Every year his parents went to Jerusalem for the Feast of the Passover. When he
was twelve years old, they went up to the Feast, according to the custom. After
the Feast was over, while his parents were returning home, the boy Jesus stayed
behind in Jerusalem, but they were unaware of it. Thinking he was in their
company, they traveled on for a day. Then they began looking for him among their
relatives and friends. When they did not find him, they went back to Jerusalem
to look for him. After three days they found him in the temple courts, sitting
among the teachers, listening to them and asking them questions. Everyone who
heard him was amazed at his understanding and his answers. When his parents saw
him, they were astonished. His mother said to him, "Son, why have you treated us
like this? Your father and I have been anxiously searching for you." "Why were
you searching for me?" he asked. "Didn't you know I had to be in my Father's
house?" But they did not understand what he was saying to them.
This is a story so familiar to all of us that we may be inclined to pass it over without deriving much meaning from it. As I came across it yesterday, however, I began to think about it differently.
First of all, imagine what the Virgin Mary and St. Joseph were feeling when they realized Jesus was not where they thought he was. Of course, any parent would feel terrified, frantic, worried, etc., but this was Jesus. Imagine being responsible for losing God’s only son—“I send Him to you for a few decades and you LOSE Him? After TWELVE years?!”—the prospect must have been rather upsetting, to say the least. So, naturally, the Blessed Virgin and St. Joseph scrambled about Jerusalem searching for their child. Equally naturally, they found Him in the last place they looked, the Temple—which should have been the first place they had thought to search.
Analogies to our own lives can be drawn from this story. Do we search for Jesus when we feel we’ve been separated from Him? And do we search in the right places—the confessional, Mass, the Eucharist, prayer, etc.? Questions about this search should be very important to us as people of faith, as Christians, and especially as Catholics.
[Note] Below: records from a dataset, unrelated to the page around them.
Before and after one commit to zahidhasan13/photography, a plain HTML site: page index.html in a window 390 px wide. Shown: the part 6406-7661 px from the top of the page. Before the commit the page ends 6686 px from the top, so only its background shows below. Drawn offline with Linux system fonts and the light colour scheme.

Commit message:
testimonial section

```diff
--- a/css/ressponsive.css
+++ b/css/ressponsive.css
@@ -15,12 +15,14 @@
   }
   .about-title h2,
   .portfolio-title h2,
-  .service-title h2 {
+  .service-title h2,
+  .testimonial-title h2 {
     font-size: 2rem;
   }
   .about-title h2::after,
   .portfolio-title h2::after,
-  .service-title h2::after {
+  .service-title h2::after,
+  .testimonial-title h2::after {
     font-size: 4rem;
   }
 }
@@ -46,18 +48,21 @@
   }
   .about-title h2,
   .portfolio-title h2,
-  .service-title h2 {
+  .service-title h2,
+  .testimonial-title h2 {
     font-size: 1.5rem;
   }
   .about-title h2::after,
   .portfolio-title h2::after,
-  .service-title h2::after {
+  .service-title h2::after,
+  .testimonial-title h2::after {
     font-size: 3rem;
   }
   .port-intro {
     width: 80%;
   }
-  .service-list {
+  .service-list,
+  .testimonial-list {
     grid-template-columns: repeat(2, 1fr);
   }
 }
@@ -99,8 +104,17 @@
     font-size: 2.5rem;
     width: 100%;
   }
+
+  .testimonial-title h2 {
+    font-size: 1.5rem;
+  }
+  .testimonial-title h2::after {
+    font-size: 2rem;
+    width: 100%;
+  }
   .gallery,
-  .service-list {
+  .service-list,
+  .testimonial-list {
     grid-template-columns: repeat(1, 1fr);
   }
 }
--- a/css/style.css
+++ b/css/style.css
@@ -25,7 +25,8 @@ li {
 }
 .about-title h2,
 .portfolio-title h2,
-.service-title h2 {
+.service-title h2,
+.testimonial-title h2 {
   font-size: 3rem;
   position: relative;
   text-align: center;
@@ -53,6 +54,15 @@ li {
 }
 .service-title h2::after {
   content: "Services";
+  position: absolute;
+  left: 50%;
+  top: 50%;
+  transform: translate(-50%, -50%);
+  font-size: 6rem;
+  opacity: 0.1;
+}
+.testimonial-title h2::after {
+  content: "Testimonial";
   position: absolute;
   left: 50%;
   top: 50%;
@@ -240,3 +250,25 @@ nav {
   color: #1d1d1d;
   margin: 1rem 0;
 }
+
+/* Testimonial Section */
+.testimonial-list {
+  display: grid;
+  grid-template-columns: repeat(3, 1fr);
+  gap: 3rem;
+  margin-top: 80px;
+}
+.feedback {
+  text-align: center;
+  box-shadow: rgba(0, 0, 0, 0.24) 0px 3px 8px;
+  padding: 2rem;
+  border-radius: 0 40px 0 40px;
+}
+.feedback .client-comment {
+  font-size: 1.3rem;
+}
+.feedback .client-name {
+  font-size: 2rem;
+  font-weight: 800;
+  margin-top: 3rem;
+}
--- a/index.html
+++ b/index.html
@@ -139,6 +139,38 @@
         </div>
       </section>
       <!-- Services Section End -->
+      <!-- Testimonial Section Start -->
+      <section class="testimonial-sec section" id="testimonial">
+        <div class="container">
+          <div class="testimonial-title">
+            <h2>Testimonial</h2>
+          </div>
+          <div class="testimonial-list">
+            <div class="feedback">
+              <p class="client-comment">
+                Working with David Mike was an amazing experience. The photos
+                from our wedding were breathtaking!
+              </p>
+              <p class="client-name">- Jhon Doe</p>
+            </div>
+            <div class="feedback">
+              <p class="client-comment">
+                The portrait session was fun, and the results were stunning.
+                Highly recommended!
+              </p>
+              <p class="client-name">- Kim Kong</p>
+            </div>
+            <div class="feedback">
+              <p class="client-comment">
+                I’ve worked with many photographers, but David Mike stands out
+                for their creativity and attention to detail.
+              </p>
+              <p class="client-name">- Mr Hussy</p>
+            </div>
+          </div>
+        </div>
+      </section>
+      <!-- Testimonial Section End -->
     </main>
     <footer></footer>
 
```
One of my favorite lesser-known teachings of the Church is about the path to salvation. The Catholic Church teaches that even non-Catholics can travel along this path as long as they are actively seeking truth; for by this ACTIVE search, they are participating in the universality of Catholicism. I assume most people feel comforted by this. I know I do, to a certain extent, for it gives me hope for those who do not ascribe to the Catholic (or even Christian) faith. At the same time, however, I find the implications of this teaching very frightening for those of us who already claim to be Catholics. According to this, we are not participating in the Catholic Church unless we are actively seeking truth. Therefore, unless we are growing in our faith, we are not being truly Catholic—and not working towards our salvation.
This is a serious issue, and it should be at the center of our lives. It is only by better understanding our faith and how to implement it in our everyday actions that we can become the people the Lord created us to be. Let us hope that we pursue this with the zeal of our Virgin Mother and St. Joseph!